Task prompt
In the records below, count every line that includes the word "ainest". Provide the total alone.
*** Opening Records shown ***
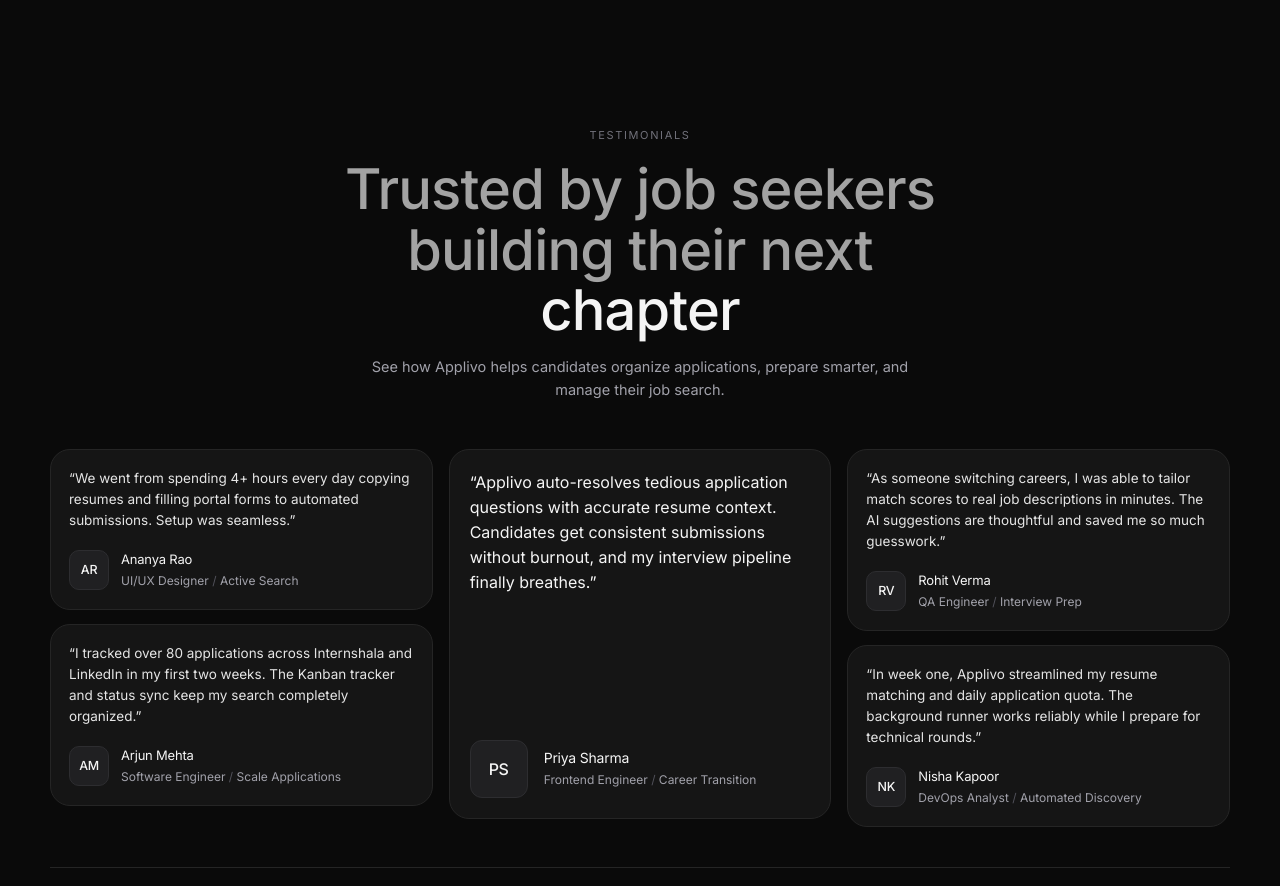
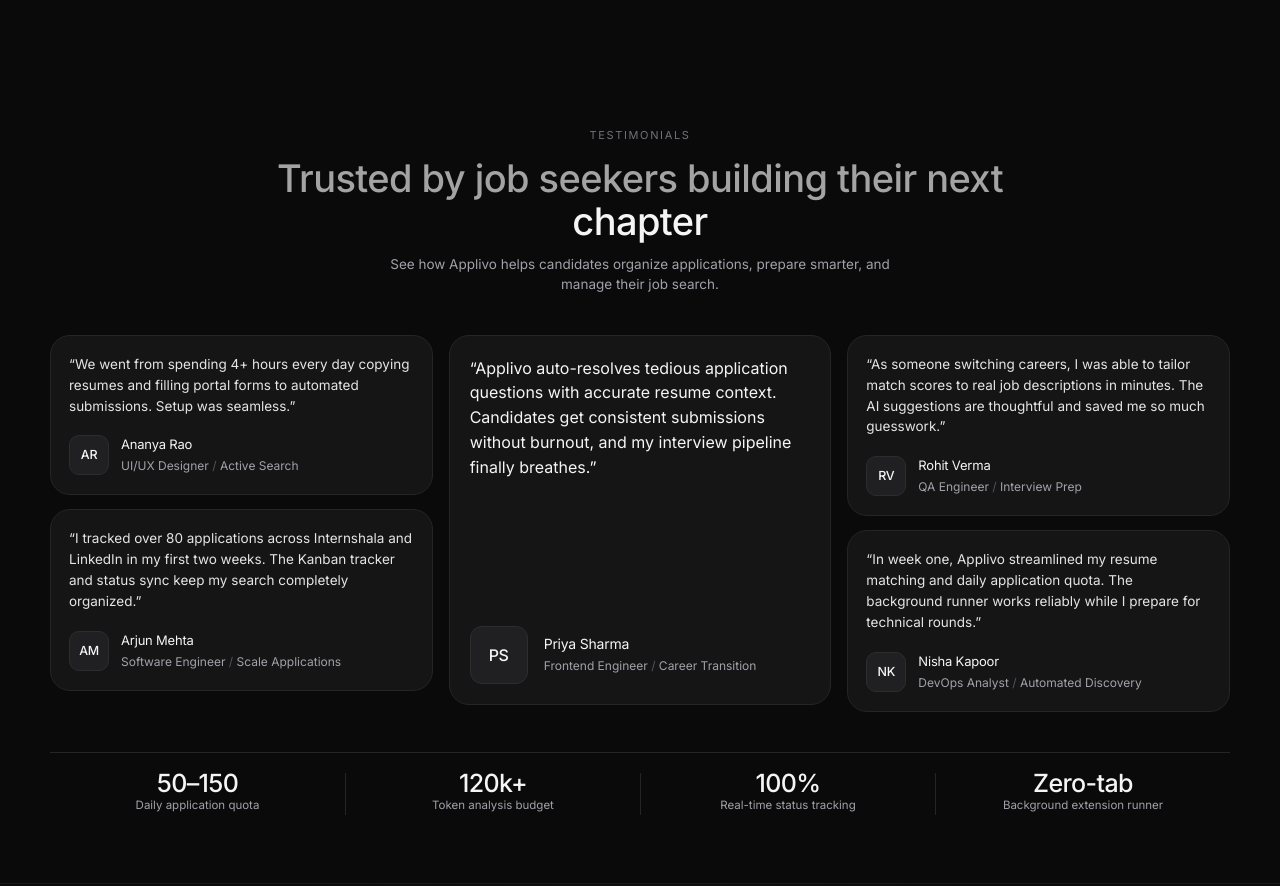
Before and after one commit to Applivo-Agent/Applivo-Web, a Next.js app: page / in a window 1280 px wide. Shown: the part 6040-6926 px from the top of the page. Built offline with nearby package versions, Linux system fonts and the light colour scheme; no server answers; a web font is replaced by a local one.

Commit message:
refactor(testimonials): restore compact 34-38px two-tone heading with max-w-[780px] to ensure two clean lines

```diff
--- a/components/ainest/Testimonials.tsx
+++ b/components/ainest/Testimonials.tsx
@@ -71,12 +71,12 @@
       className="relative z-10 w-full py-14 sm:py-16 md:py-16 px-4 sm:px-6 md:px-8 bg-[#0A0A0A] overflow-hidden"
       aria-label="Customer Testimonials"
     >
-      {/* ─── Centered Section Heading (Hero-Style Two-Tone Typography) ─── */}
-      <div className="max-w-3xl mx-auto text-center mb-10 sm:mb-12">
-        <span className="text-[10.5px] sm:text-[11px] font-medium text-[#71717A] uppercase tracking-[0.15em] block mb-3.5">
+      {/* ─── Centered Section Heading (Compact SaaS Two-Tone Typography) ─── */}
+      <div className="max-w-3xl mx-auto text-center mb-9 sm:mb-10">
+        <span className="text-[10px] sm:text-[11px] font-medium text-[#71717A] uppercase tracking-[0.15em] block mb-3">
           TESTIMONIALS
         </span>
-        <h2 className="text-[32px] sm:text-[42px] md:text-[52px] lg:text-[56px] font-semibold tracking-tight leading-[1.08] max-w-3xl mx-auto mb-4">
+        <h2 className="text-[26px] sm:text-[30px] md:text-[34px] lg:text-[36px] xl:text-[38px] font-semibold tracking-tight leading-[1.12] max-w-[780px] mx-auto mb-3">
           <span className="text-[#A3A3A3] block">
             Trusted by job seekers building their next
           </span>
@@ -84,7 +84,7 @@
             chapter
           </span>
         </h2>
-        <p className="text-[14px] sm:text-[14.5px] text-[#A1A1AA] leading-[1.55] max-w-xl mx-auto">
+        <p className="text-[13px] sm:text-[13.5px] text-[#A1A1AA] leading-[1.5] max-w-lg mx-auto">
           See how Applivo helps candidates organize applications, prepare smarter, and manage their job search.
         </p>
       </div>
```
*** Closing Records shown ***
Output of the task
2